• Chief Justice John Roberts delivers the Stein Lecture at the University of Minnesota shortly after the confirmation hearings on Justice Brett Kavanaugh. Showing a light touch, he says that while he wanted to briefly address the tumultuous events of the previous two weeks, he “will not criticize the political branch because we do that often enough in our opinions.”
• Ramsey County District Court Judge Leonardo Castro hears defense motions against Public Record Media’s lawsuit seeking to force the disclosure of Minnesota’s bid for Amazon HQ2, which was awarded to New York City and Arlington, Virginia. Public Record Media wants the bid handed over so Minnesota’s citizenry can see what incentives were pledged to Amazon in their name.
• Keith Ellison wins the bitter race for attorney general. “This 2018 election season is a season that allows us to make a definitive, clear statement that we are all in this thing together,” Ellison tells a crowd at a DFL rally in St. Paul on election night. Democrats won state offices and gained 18 seats in the House of Representatives. Lawyers Ryan Winkler and Melissa Hortman take the top House leadership posts. Supreme Court Justice Margaret Chutich defeats Michelle MacDonald. Atwal is voted out after a campaign in which his opponent, Paul Yang, sent mailers featuring Atwal’s mug shot from his January arrest. Hennepin County Attorney Mike Freeman is reelected.

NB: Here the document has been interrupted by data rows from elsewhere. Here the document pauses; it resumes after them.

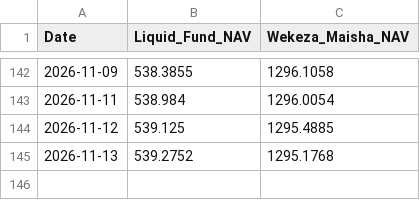
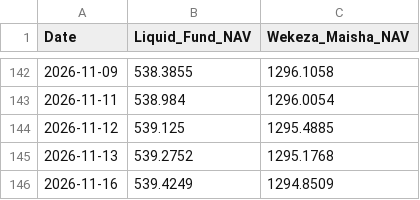
Before and after one commit to jemmziray-tech/utt-amis-tracker, a CSV file: data/utt_amis_history.csv, drawn as a sheet; only a part is shown, gaps mark what is left out.

```diff
--- a/data/utt_amis_history.csv
+++ b/data/utt_amis_history.csv
@@ -145 +145,2 @@ Date,Liquid_Fund_NAV,Wekeza_Maisha_NAV
 2026-11-13,539.2752,1295.1768
+2026-11-16,539.4249,1294.8509
```
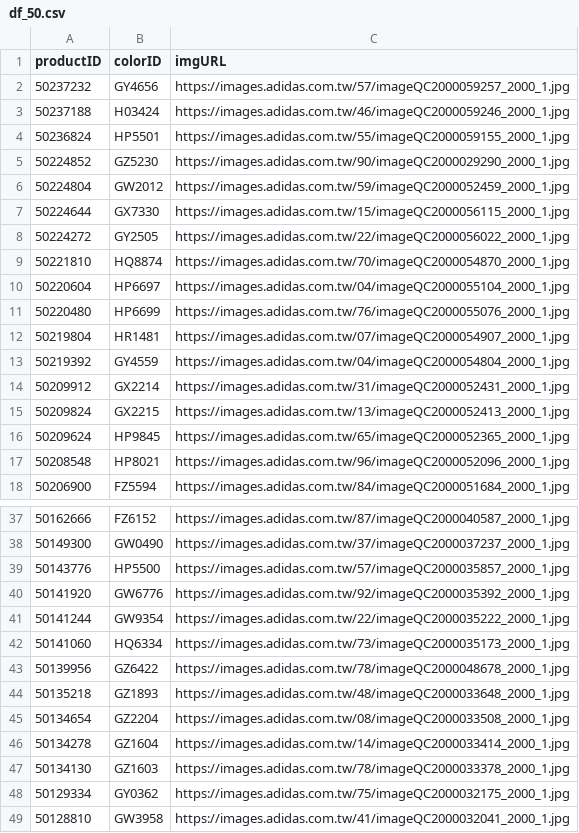
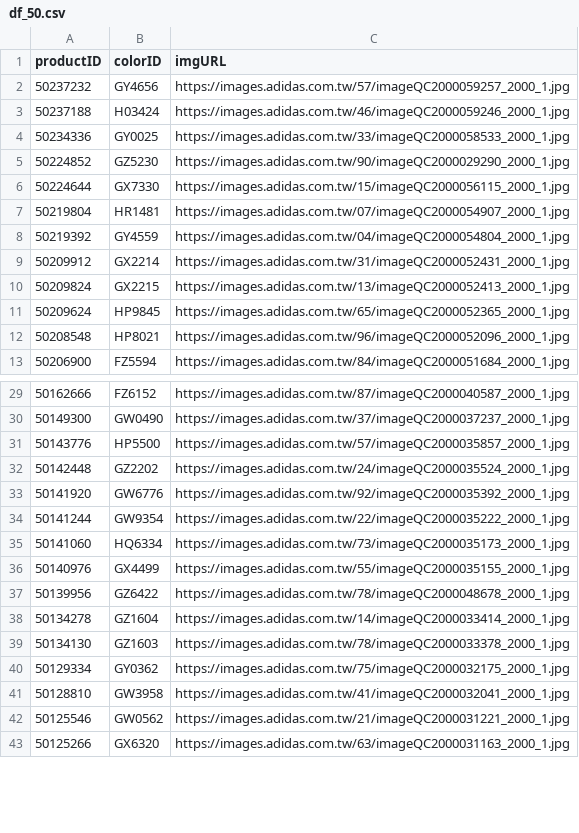
Before and after one commit to IamLesleyLin/colourme, a CSV file: imgcrawling/df_50.csv, drawn as a sheet; only a part is shown, gaps mark what is left out; the shorter side is filled out with more unchanged rows; removed rows and columns are numbered as before the commit, all else as after; the diff covers the shown part only; the diff names each change by its address in the sheet, - before the commit and + after, or states it on an @@ line.

```diff
--- a/imgcrawling/df_50.csv
+++ b/imgcrawling/df_50.csv
-row 4: 50236824 | HP5501 | https://images.adidas.com.tw/55/imageQC2000059155_2000_1.jpg
+row 4: 50234336 | GY0025 | https://images.adidas.com.tw/33/imageQC2000058533_2000_1.jpg
-row 6: 50224804 | GW2012 | https://images.adidas.com.tw/59/imageQC2000052459_2000_1.jpg
-row 8: 50224272 | GY2505 | https://images.adidas.com.tw/22/imageQC2000056022_2000_1.jpg
-row 9: 50221810 | HQ8874 | https://images.adidas.com.tw/70/imageQC2000054870_2000_1.jpg
-row 10: 50220604 | HP6697 | https://images.adidas.com.tw/04/imageQC2000055104_2000_1.jpg
-row 11: 50220480 | HP6699 | https://images.adidas.com.tw/76/imageQC2000055076_2000_1.jpg
+row 32: 50142448 | GZ2202 | https://images.adidas.com.tw/24/imageQC2000035524_2000_1.jpg
+row 36: 50140976 | GX4499 | https://images.adidas.com.tw/55/imageQC2000035155_2000_1.jpg
-row 44: 50135218 | GZ1893 | https://images.adidas.com.tw/48/imageQC2000033648_2000_1.jpg
-row 45: 50134654 | GZ2204 | https://images.adidas.com.tw/08/imageQC2000033508_2000_1.jpg
```
Also changed, not shown: 11 added rows, 6 removed rows and 2 edited cells elsewhere in this file.
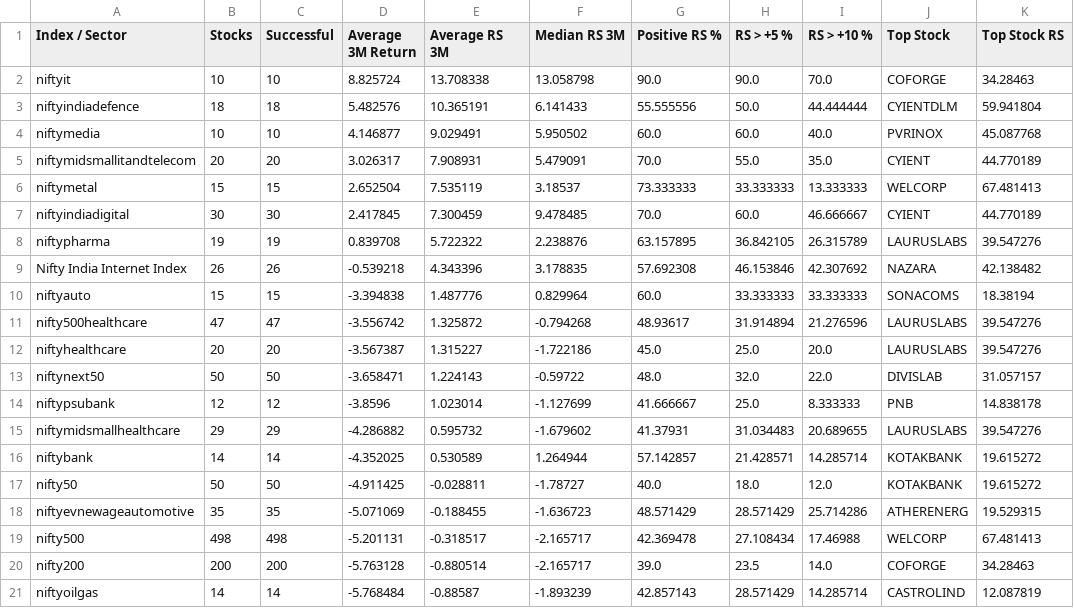
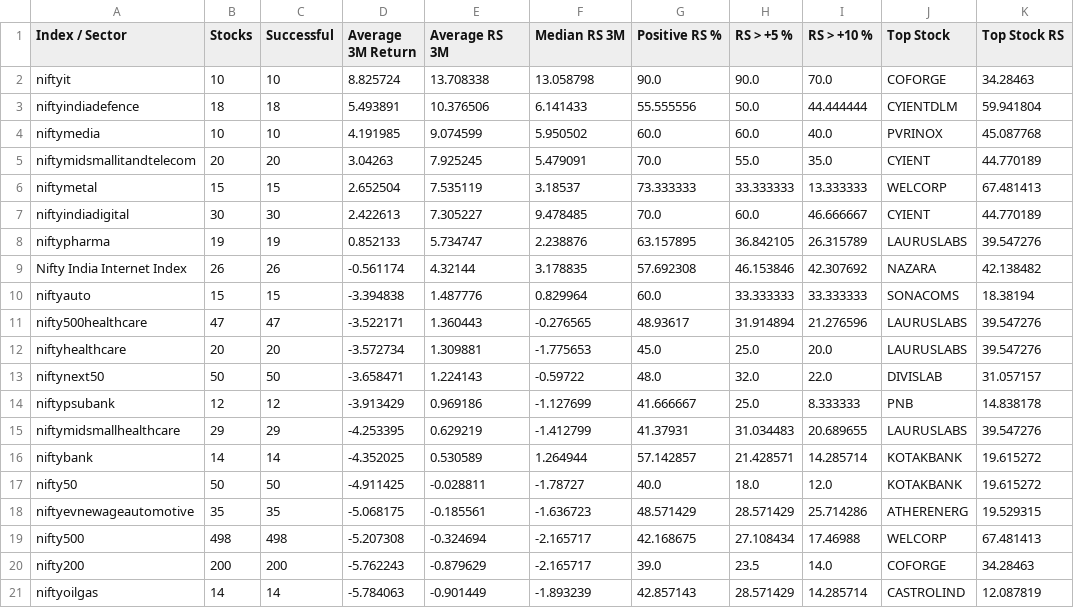
Before and after one commit to surajpjoshi/combined-stockstory, a CSV file: data/sector_summary.csv, drawn as a sheet; only a part is shown; the diff covers the shown part only.

```diff
--- a/data/sector_summary.csv
+++ b/data/sector_summary.csv
@@ -2,20 +2,20 @@ Index / Sector,Stocks,Successful,Average 3M Return,Average RS 3M,Median RS 3M,Po
 niftyit,10,10,8.825724,13.708338,13.058798,90.0,90.0,70.0,COFORGE,34.28463
-niftyindiadefence,18,18,5.482576,10.365191,6.141433,55.555556,50.0,44.444444,CYIENTDLM,59.941804
-niftymedia,10,10,4.146877,9.029491,5.950502,60.0,60.0,40.0,PVRINOX,45.087768
-niftymidsmallitandtelecom,20,20,3.026317,7.908931,5.479091,70.0,55.0,35.0,CYIENT,44.770189
+niftyindiadefence,18,18,5.493891,10.376506,6.141433,55.555556,50.0,44.444444,CYIENTDLM,59.941804
+niftymedia,10,10,4.191985,9.074599,5.950502,60.0,60.0,40.0,PVRINOX,45.087768
+niftymidsmallitandtelecom,20,20,3.04263,7.925245,5.479091,70.0,55.0,35.0,CYIENT,44.770189
 niftymetal,15,15,2.652504,7.535119,3.18537,73.333333,33.333333,13.333333,WELCORP,67.481413
-niftyindiadigital,30,30,2.417845,7.300459,9.478485,70.0,60.0,46.666667,CYIENT,44.770189
-niftypharma,19,19,0.839708,5.722322,2.238876,63.157895,36.842105,26.315789,LAURUSLABS,39.547276
-Nifty India Internet Index,26,26,-0.539218,4.343396,3.178835,57.692308,46.153846,42.307692,NAZARA,42.138482
+niftyindiadigital,30,30,2.422613,7.305227,9.478485,70.0,60.0,46.666667,CYIENT,44.770189
+niftypharma,19,19,0.852133,5.734747,2.238876,63.157895,36.842105,26.315789,LAURUSLABS,39.547276
+Nifty India Internet Index,26,26,-0.561174,4.32144,3.178835,57.692308,46.153846,42.307692,NAZARA,42.138482
 niftyauto,15,15,-3.394838,1.487776,0.829964,60.0,33.333333,33.333333,SONACOMS,18.38194
-nifty500healthcare,47,47,-3.556742,1.325872,-0.794268,48.93617,31.914894,21.276596,LAURUSLABS,39.547276
-niftyhealthcare,20,20,-3.567387,1.315227,-1.722186,45.0,25.0,20.0,LAURUSLABS,39.547276
+nifty500healthcare,47,47,-3.522171,1.360443,-0.276565,48.93617,31.914894,21.276596,LAURUSLABS,39.547276
+niftyhealthcare,20,20,-3.572734,1.309881,-1.775653,45.0,25.0,20.0,LAURUSLABS,39.547276
 niftynext50,50,50,-3.658471,1.224143,-0.59722,48.0,32.0,22.0,DIVISLAB,31.057157
-niftypsubank,12,12,-3.8596,1.023014,-1.127699,41.666667,25.0,8.333333,PNB,14.838178
-niftymidsmallhealthcare,29,29,-4.286882,0.595732,-1.679602,41.37931,31.034483,20.689655,LAURUSLABS,39.547276
+niftypsubank,12,12,-3.913429,0.969186,-1.127699,41.666667,25.0,8.333333,PNB,14.838178
+niftymidsmallhealthcare,29,29,-4.253395,0.629219,-1.412799,41.37931,31.034483,20.689655,LAURUSLABS,39.547276
 niftybank,14,14,-4.352025,0.530589,1.264944,57.142857,21.428571,14.285714,KOTAKBANK,19.615272
 nifty50,50,50,-4.911425,-0.028811,-1.78727,40.0,18.0,12.0,KOTAKBANK,19.615272
-niftyevnewageautomotive,35,35,-5.071069,-0.188455,-1.636723,48.571429,28.571429,25.714286,ATHERENERG,19.529315
-nifty500,498,498,-5.201131,-0.318517,-2.165717,42.369478,27.108434,17.46988,WELCORP,67.481413
-nifty200,200,200,-5.763128,-0.880514,-2.165717,39.0,23.5,14.0,COFORGE,34.28463
-niftyoilgas,14,14,-5.768484,-0.88587,-1.893239,42.857143,28.571429,14.285714,CASTROLIND,12.087819
+niftyevnewageautomotive,35,35,-5.068175,-0.185561,-1.636723,48.571429,28.571429,25.714286,ATHERENERG,19.529315
+nifty500,498,498,-5.207308,-0.324694,-2.165717,42.168675,27.108434,17.46988,WELCORP,67.481413
+nifty200,200,200,-5.762243,-0.879629,-2.165717,39.0,23.5,14.0,COFORGE,34.28463
+niftyoilgas,14,14,-5.784063,-0.901449,-1.893239,42.857143,28.571429,14.285714,CASTROLIND,12.087819
```
Also changed, not shown: 18 edited cells elsewhere in this file, data/instrument_mapping.csv, 3 other files.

• St. Paul City Council member Dai Thao is acquitted of a gross misdemeanor charge of making a ballot without lawful authorization. He says the case illustrates that there are not sufficient translators available at polling places.
• Minneapolis Mayor Jacob Frey announces the More Representation Minneapolis initiative to provide pro bono legal representation in eviction cases. Volunteer Lawyers Network and Mid-Minnesota Legal Aid anchor the effort. At last count, 17 law firms had signed on.
• The Minnesota Supreme Court refuses to amend the rules of evidence to alter common-scheme-or-plan evidence, except for requiring a more specific notice from the prosecutor about the other-crimes evidence. It also declined to amend the state’s Frye-Mack standard for the admission of expert evidence.
• Governor Mark Dayton is hospitalized at Mayo for a month.
• Judge Jeanne Cochran is appointed to the Court of Appeals.
• The House of Representatives revamps its committee structure to form a House Public Safety and Criminal Justice Reform Finance & Policy Division, a Judiciary Finance & Civil Law Division and a Public Safety/ Criminal Justice Reform Finance & Policy subcommittee.
• Taxpayers will pay nearly $147,000 for Michelle Fischbach’s legal fees in the lawsuit aimed to unseat her from the Senate.
• Judge Randall J. Slieter is appointed to the Court of Appeals.